By March, you've put a lot of effort into getting good crop yields, selecting the right paddocks, planting crops, applying fertiliser – and hoping the weather plays ball.
However, a successful winter crop plan should also take into account feeding cows safely, environmental impacts and cow welfare requirements. Experienced farmers tell us they start working with their teams early (as in, now) to develop and implement a successful crop grazing management plan.
Feed cows effectively and safely
Check your animals’ body condition score (BCS) now to see if they’re on track to reach target (5.0 for mixed-age cows and 5.5 for heifers) at calving. Cows with good condition can withstand the cold better, as the fat layer beneath their skin provides insulation. For lighter cows, consider once-a-day milking in autumn or drying off lighter cows early to minimise BCS gain needed in winter.

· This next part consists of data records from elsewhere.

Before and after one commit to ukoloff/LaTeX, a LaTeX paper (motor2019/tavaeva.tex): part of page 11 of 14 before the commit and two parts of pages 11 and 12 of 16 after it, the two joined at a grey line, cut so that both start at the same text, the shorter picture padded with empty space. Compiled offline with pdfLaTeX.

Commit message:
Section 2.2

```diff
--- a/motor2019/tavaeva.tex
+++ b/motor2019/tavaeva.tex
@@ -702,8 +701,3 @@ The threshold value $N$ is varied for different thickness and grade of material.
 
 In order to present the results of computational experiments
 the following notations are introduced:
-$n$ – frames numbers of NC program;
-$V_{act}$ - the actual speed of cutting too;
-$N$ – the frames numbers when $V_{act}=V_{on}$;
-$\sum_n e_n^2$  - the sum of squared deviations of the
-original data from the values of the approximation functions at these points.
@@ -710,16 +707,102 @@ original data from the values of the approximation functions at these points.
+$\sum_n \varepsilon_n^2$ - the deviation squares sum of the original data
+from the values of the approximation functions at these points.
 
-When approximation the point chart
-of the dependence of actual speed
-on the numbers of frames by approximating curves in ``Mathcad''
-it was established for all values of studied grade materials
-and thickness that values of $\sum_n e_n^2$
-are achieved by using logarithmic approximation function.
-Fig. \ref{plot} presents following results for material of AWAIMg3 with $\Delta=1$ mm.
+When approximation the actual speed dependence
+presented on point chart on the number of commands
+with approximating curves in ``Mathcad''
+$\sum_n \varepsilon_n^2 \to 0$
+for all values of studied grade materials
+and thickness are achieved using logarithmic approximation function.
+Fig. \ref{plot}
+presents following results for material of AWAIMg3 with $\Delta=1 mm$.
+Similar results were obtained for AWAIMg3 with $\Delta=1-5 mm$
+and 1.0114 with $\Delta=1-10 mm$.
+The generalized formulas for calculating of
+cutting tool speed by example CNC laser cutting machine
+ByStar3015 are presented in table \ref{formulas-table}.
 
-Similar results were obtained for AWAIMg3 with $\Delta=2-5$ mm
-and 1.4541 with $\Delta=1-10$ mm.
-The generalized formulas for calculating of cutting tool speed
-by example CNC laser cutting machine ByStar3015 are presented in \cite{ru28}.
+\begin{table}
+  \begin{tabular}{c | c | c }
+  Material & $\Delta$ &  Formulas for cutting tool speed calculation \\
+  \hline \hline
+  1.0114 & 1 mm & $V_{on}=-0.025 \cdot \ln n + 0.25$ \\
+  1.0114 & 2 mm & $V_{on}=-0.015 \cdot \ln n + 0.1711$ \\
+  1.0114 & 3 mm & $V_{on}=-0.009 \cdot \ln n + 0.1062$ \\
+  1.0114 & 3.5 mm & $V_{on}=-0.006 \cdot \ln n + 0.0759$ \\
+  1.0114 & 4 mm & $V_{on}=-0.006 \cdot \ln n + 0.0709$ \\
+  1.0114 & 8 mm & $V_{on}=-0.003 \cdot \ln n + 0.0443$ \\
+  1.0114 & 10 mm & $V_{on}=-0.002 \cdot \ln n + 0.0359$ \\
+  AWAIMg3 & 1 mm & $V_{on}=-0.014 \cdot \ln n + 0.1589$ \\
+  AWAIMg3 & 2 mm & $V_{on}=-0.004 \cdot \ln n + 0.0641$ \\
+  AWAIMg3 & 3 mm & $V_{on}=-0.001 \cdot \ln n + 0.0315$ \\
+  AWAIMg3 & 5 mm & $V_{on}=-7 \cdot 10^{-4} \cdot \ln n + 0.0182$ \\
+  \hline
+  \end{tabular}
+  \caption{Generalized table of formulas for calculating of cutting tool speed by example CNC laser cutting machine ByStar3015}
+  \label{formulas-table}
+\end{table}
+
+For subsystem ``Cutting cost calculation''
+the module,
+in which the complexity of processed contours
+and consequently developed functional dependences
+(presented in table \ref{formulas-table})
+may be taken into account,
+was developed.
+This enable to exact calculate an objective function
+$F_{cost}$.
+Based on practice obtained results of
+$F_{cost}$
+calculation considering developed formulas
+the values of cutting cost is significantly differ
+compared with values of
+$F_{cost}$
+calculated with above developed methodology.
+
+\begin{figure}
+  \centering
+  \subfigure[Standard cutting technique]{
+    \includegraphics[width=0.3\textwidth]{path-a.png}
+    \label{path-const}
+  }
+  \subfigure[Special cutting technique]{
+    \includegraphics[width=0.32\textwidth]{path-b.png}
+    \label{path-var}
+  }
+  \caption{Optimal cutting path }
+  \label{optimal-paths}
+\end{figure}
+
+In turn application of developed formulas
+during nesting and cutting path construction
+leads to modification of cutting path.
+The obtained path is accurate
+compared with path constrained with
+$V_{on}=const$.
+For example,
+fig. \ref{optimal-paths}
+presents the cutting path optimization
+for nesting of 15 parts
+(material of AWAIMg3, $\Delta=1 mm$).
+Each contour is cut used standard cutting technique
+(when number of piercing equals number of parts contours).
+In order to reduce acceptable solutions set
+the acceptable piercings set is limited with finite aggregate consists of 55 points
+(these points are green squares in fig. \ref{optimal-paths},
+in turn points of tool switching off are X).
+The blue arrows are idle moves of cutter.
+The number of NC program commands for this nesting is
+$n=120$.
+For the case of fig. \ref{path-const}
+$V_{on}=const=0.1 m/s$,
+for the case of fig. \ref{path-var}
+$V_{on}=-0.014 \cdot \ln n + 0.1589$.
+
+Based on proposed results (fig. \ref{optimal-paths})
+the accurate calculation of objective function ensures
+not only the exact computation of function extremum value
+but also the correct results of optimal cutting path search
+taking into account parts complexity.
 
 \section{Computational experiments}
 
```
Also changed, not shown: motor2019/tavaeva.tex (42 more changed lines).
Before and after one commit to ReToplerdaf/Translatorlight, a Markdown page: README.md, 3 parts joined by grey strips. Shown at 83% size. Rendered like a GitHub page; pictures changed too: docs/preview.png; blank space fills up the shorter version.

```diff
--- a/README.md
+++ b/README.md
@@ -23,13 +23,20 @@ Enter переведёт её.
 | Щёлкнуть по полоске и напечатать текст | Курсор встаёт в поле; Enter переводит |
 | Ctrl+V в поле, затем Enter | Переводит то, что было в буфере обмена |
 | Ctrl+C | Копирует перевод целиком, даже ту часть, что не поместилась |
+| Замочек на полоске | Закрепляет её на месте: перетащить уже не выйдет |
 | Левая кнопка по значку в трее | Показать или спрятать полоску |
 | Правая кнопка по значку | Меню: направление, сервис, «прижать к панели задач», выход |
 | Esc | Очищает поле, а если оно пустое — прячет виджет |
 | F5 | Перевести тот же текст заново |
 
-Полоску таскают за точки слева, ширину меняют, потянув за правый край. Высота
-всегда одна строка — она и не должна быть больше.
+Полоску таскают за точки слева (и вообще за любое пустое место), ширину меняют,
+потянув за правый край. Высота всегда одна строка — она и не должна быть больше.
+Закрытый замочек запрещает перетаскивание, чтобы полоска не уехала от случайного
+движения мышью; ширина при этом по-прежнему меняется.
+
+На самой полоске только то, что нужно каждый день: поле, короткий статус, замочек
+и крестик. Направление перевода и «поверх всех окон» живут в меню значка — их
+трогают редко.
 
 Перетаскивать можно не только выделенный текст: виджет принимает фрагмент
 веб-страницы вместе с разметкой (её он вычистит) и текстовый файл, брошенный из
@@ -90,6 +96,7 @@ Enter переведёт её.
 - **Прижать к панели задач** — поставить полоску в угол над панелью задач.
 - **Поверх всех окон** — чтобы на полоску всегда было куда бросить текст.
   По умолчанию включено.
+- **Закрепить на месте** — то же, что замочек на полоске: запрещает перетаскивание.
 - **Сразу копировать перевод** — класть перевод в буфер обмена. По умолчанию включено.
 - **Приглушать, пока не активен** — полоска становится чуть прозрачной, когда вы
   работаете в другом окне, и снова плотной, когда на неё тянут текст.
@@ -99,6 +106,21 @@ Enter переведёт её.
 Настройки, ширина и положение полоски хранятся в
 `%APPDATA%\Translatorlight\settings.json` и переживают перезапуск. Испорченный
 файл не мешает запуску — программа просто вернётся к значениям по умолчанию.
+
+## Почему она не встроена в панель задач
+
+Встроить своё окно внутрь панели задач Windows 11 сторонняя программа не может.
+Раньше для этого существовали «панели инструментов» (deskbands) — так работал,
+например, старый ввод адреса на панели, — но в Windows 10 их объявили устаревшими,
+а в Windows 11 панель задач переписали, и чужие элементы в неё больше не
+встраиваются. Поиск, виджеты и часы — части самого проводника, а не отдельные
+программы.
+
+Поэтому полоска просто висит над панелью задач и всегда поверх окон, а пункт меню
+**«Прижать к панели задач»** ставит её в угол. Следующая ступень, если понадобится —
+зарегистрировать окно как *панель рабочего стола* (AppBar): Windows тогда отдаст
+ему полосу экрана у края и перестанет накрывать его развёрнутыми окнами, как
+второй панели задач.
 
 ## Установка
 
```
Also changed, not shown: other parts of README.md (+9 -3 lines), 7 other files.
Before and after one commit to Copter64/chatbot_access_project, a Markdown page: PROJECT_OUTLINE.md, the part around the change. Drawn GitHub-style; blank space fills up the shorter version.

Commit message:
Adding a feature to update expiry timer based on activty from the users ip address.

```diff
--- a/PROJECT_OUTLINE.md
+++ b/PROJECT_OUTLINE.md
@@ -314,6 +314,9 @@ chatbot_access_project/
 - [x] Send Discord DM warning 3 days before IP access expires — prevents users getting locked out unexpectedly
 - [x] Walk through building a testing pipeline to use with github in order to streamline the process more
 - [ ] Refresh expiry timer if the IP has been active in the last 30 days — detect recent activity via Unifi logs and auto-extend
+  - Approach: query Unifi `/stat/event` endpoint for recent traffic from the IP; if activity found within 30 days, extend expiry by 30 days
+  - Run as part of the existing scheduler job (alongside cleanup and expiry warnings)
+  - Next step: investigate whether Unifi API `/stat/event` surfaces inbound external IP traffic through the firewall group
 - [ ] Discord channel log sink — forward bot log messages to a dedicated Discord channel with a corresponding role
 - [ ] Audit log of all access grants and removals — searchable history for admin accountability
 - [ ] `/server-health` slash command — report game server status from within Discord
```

Armed with BCS information, create winter feed budgets for different mobs to reach BCS targets at calving.
It’s not too late to finish your set-up of the crop paddock for grazing. Remember to:
- use a long crop face, allowing all cows to access feed at the same time
- place supplement now to minimise tractor movements during winter
- provide access to water throughout winter, including portable water troughs
- fence off critical source areas (CSAs) on sloping paddocks. CSAs are low-lying areas where run-off accumulates. Leave CSAs ungrazed, or graze them only when dry.
Reduce mud and run-off
To reduce pugging and surface run-off, consider:
- shifting break fencing once or twice daily, rather than every few days, to reduce trampling and feed wastage
- back-fencing and using a portable water trough to minimise animal movements and pugging
- having an area of dry ground for cows during very wet weather
- strategically grazing downhill on sloping paddocks, to minimise surface run-off into CSAs.
Consider cow welfare
It’s important to take care when transitioning cows on and off crops. Cows require a gradual increase in crop intake so the microbes in their rumen can adapt. Plan regular checks with your team to identify signs of illness, loss of BCS, lameness or down or lethargic cows, especially during the cows’ transition onto crop.
Lastly, cows need at least eight hours of lying time per day. This reduces their risk of lameness and stress, which leads to better overall welfare and BCS gain. Manage crop feeding to minimise pugging and use dry ground for cows to lie down on in adverse weather.
This article was originally published in Inside Dairy March 2020